The Sea Views
I still can’t really get over how brilliant it is to be able to get up in the morning and go for a run and, instead of trudging along grey London streets wondering how much carbon monoxide I’m breathing in, to be out on a cliff overlooking the sea within minutes. There’s something about the sea which is inspiring, quite apart from the fresh air and views and the fact that as long as you are running along the sea edge you can go for miles without having to cross a road.
The undercliff walk
If I was going to invent a perfect running location, what would I ask for? No vehicles, good surface, no roads to cross, plenty of space to pass other runners, nice views, and toilets and cafes regularly spaced along it. Ladies and gentlemen, I give you: the Undercliff Walk. Just under 3 miles long (which I agree is not especially long, but a 6-mile round run is not bad, and this route is ideal for intervals) it runs from Brighton Marina to Saltdean and is bordered on one side by impressive cliffs and on the other, of course, by beach and sea. This makes it a beautiful location to run in regardless of the weather and, while it may well be cold and windswept at times, the robust wall means you are at least protected from the sea in all but the very worst weather. There are a couple of locations along it where there are public toilets which, let’s face it, is always useful, as well as more than one cafe. There are also plenty of spots where you can access the top of the cliff above, and get back onto the main road, if you want to make this part of a longer run.
It really is a unique location and a genuine pleasure to run along.
Being stuck as it is between the South Downs and the sea, Brighton has some pretty serious hills. Immediately behind my flat I can easily get over 100m of ascent in only about 1.5km. It makes it very easy to chuck in some hill sprints at the end of a run, or plan a nice rolling route that really tests my endurance.
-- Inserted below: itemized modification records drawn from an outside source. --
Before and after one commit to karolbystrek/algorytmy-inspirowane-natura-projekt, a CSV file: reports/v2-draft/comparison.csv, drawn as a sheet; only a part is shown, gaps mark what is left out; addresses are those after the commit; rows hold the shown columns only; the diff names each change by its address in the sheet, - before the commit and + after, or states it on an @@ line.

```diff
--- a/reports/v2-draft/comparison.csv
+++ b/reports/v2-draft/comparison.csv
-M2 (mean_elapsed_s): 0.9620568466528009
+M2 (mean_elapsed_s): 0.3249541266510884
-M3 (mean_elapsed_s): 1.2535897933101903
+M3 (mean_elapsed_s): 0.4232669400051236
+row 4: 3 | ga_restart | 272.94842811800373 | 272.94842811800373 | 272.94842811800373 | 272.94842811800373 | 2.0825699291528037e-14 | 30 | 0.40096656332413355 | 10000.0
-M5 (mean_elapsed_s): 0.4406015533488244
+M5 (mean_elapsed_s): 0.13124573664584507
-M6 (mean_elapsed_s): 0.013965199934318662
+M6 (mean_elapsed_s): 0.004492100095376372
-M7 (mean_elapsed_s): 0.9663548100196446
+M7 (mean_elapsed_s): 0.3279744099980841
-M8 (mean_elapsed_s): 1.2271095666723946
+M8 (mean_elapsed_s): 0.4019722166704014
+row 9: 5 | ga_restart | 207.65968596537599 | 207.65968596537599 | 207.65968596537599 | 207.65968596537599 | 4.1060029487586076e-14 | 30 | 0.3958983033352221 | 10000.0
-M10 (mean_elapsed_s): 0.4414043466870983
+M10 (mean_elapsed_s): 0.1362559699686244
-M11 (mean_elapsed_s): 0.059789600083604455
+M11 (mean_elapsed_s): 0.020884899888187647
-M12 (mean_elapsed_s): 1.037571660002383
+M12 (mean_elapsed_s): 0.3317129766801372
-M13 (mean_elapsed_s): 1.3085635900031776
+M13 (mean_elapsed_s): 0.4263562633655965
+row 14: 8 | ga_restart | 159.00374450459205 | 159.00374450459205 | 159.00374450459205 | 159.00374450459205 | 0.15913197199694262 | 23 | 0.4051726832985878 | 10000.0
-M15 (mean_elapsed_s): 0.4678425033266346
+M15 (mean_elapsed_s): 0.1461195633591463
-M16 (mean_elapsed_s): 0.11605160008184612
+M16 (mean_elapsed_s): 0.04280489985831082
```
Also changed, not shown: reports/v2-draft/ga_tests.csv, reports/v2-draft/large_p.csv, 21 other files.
As you know, I’m a fan of using hills to vary your running and build extra fitness without having to go faster or longer.
Of course, Brighton is not the only place with hills, but it is very nice to be able to find such a variety of elevation, making it easy to plan a route that is just as demanding as you need it to be for whatever training you are doing.
The South Downs
When I was living in London I used to love getting a train out of town and running along one of the nearby trails – Ridgeway, North Downs Way or South Downs Way being the closest. All of them, though, ended up being over an hour on the train which would make a trip require basically a whole day, and a fair bit of planning. Brighton, on the other hand, is literally a matter of 3-4 miles from the South Downs Way, a long and spectacular trail that runs all the way from Eastbourne to Winchester (itself a very very pretty town and a fun place to end a run).
It’s not just the South Downs Way, though. The whole South Downs is a National Park, and it literally starts where Brighton ends – there are plenty of smaller trails and footpaths, hills to run up, forests to run in, and so on. It’s not particularly isolated or rugged but it is pretty and varied and makes for a thoroughly pleasant break from pounding the streets.